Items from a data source
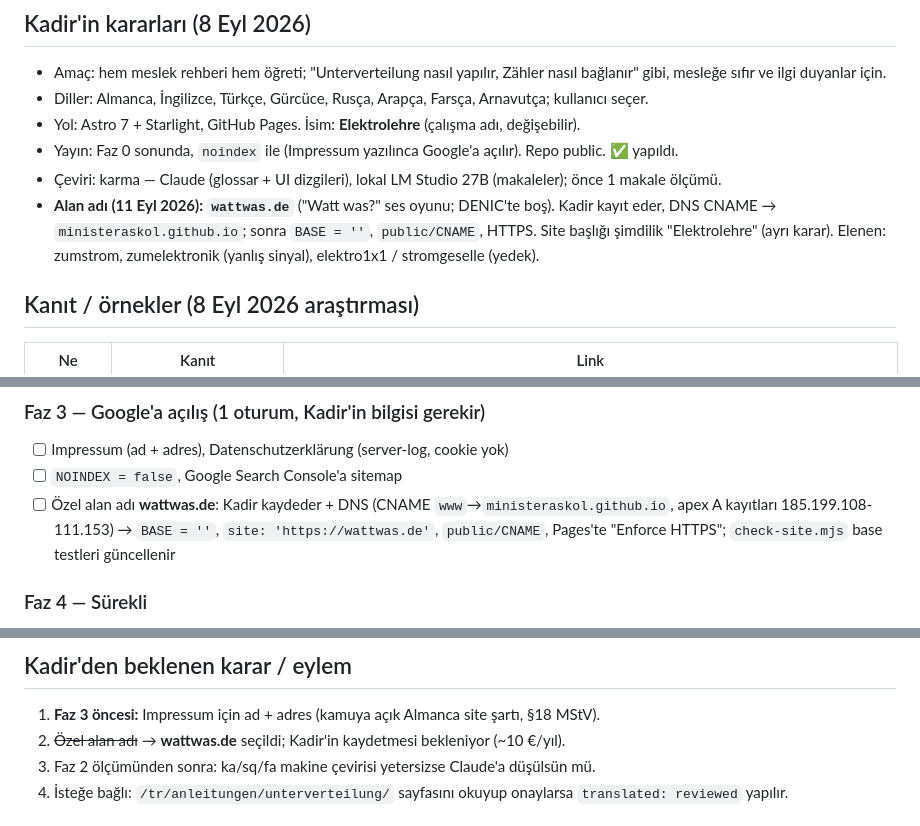
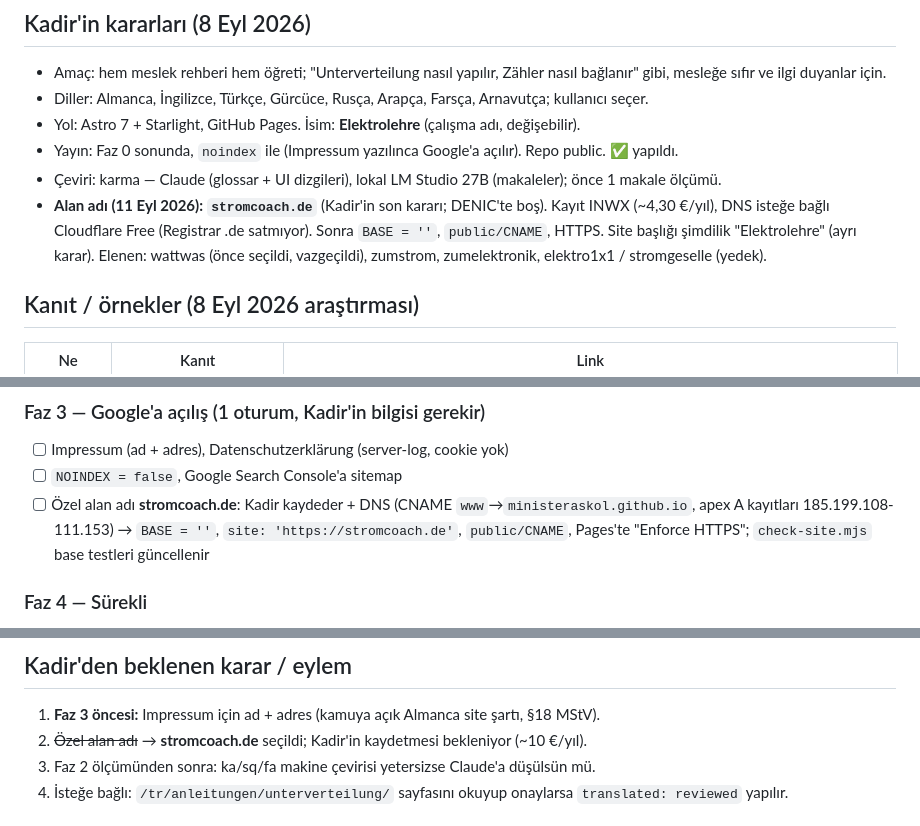
Before and after one commit to ministeraskol/elektrolehre, a Markdown page: ROADMAP.md, 3 parts joined by grey strips. Drawn GitHub-style.

Commit message:
docs: Alan adı kararı stromcoach.de (wattwas yerine)
Co-Authored-By: Claude Fable 5.1 <noreply@anthropic.com>

```diff
--- a/ROADMAP.md
+++ b/ROADMAP.md
@@ -21,9 +21,10 @@ Diller: de (kaynak), en, tr, ru, ar, fa, ka, sq. Almanca Fachbegriff hiçbir dil
 - Yol: Astro 7 + Starlight, GitHub Pages. İsim: **Elektrolehre** (çalışma adı, değişebilir).
 - Yayın: Faz 0 sonunda, `noindex` ile (Impressum yazılınca Google'a açılır). Repo public. ✅ yapıldı.
 - Çeviri: karma — Claude (glossar + UI dizgileri), lokal LM Studio 27B (makaleler); önce 1 makale ölçümü.
-- **Alan adı (11 Eyl 2026): `wattwas.de`** ("Watt was?" ses oyunu; DENIC'te boş). Kadir kayıt eder, DNS CNAME →
-  `ministeraskol.github.io`; sonra `BASE = ''`, `public/CNAME`, HTTPS. Site başlığı şimdilik "Elektrolehre" (ayrı karar).
-  Elenen: zumstrom, zumelektronik (yanlış sinyal), elektro1x1 / stromgeselle (yedek).
+- **Alan adı (11 Eyl 2026): `stromcoach.de`** (Kadir'in son kararı; DENIC'te boş). Kayıt INWX (~4,30 €/yıl),
+  DNS isteğe bağlı Cloudflare Free (Registrar .de satmıyor). Sonra `BASE = ''`, `public/CNAME`, HTTPS.
+  Site başlığı şimdilik "Elektrolehre" (ayrı karar). Elenen: wattwas (önce seçildi, vazgeçildi), zumstrom,
+  zumelektronik, elektro1x1 / stromgeselle (yedek).
 
 ## Kanıt / örnekler (8 Eyl 2026 araştırması)
 | Ne | Kanıt | Link |
@@ -90,7 +91,7 @@ HwO §51 Abs. 2 „Bachelor Professional" ✓ · KMK 06.03.2009 Hochschulzugang
 ### Faz 3 — Google'a açılış (1 oturum, Kadir'in bilgisi gerekir)
 - [ ] Impressum (ad + adres), Datenschutzerklärung (server-log, cookie yok)
 - [ ] `NOINDEX = false`, Google Search Console'a sitemap
-- [ ] Özel alan adı **wattwas.de**: Kadir kaydeder + DNS (CNAME `www`→`ministeraskol.github.io`, apex A kayıtları 185.199.108-111.153) → `BASE = ''`, `site: 'https://wattwas.de'`, `public/CNAME`, Pages'te "Enforce HTTPS"; `check-site.mjs` base testleri güncellenir
+- [ ] Özel alan adı **stromcoach.de**: Kadir kaydeder + DNS (CNAME `www`→`ministeraskol.github.io`, apex A kayıtları 185.199.108-111.153) → `BASE = ''`, `site: 'https://stromcoach.de'`, `public/CNAME`, Pages'te "Enforce HTTPS"; `check-site.mjs` base testleri güncellenir
 
 ### Faz 4 — Sürekli
 - [ ] Kreuzschaltung, Herdanschluss, Messen/Prüfen, Fehlersuche
@@ -104,7 +105,7 @@ kartları `LinkCard`'a çevrilir (de ile aynı).
 
 ## Kadir'den beklenen karar / eylem
 1. **Faz 3 öncesi:** Impressum için ad + adres (kamuya açık Almanca site şartı, §18 MStV).
-2. ~~Özel alan adı~~ → **wattwas.de** seçildi; Kadir'in kaydetmesi bekleniyor (~10 €/yıl).
+2. ~~Özel alan adı~~ → **stromcoach.de** seçildi; Kadir'in kaydetmesi bekleniyor (~10 €/yıl).
 3. Faz 2 ölçümünden sonra: ka/sq/fa makine çevirisi yetersizse Claude'a düşülsün mü.
 4. İsteğe bağlı: `/tr/anleitungen/unterverteilung/` sayfasını okuyup onaylarsa `translated: reviewed` yapılır.
 
```
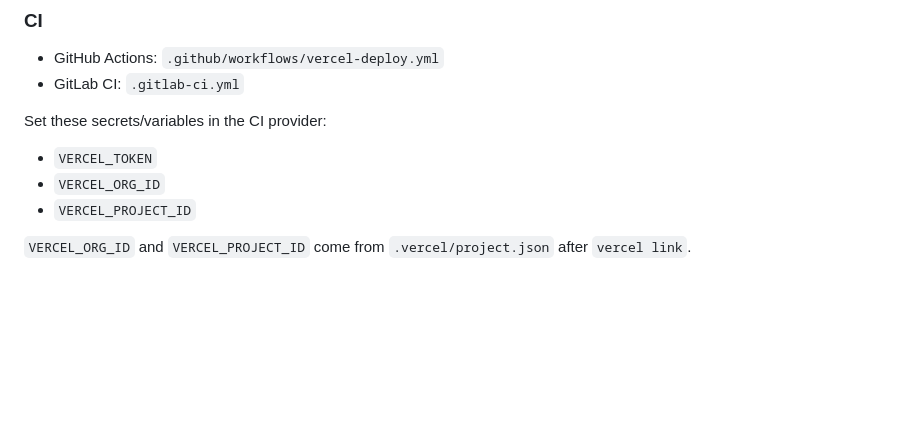
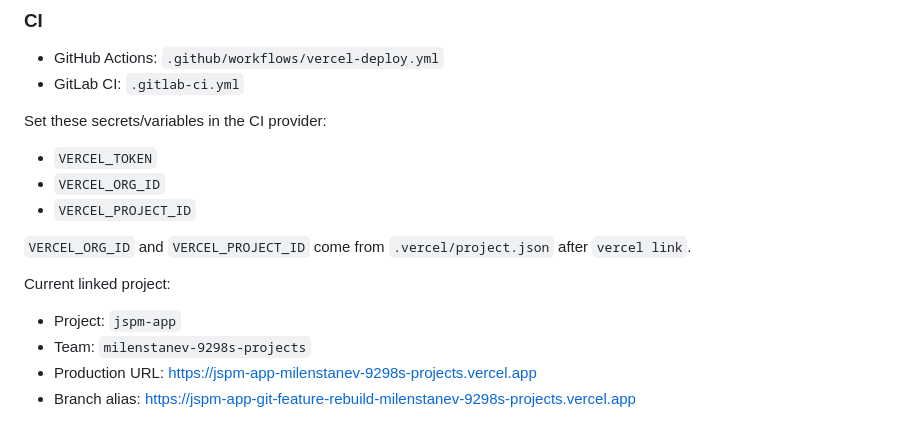
Before and after one commit to milenstanev/jspm.app, a Markdown page: README.md, the part around the change. Drawn GitHub-style; blank space fills up the shorter version.

Commit message:
Document linked Vercel project URLs.
Add production and branch alias URLs so deploy targets are easy to find.

Co-authored-by: Cursor <cursoragent@cursor.com>

```diff
--- a/README.md
+++ b/README.md
@@ -119,3 +119,10 @@ Set these secrets/variables in the CI provider:
 - `VERCEL_PROJECT_ID`
 
 `VERCEL_ORG_ID` and `VERCEL_PROJECT_ID` come from `.vercel/project.json` after `vercel link`.
+
+Current linked project:
+
+- Project: `jspm-app`
+- Team: `milenstanev-9298s-projects`
+- Production URL: https://jspm-app-milenstanev-9298s-projects.vercel.app
+- Branch alias: https://jspm-app-git-feature-rebuild-milenstanev-9298s-projects.vercel.app
```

What to produce - Where in the records does the word "ROADMAP" appear? Copy each line that holds it.

Reply to the task -
Before and after one commit to ministeraskol/elektrolehre, a Markdown page: ROADMAP.md, 3 parts joined by grey strips. Drawn GitHub-style.
--- a/ROADMAP.md
+++ b/ROADMAP.md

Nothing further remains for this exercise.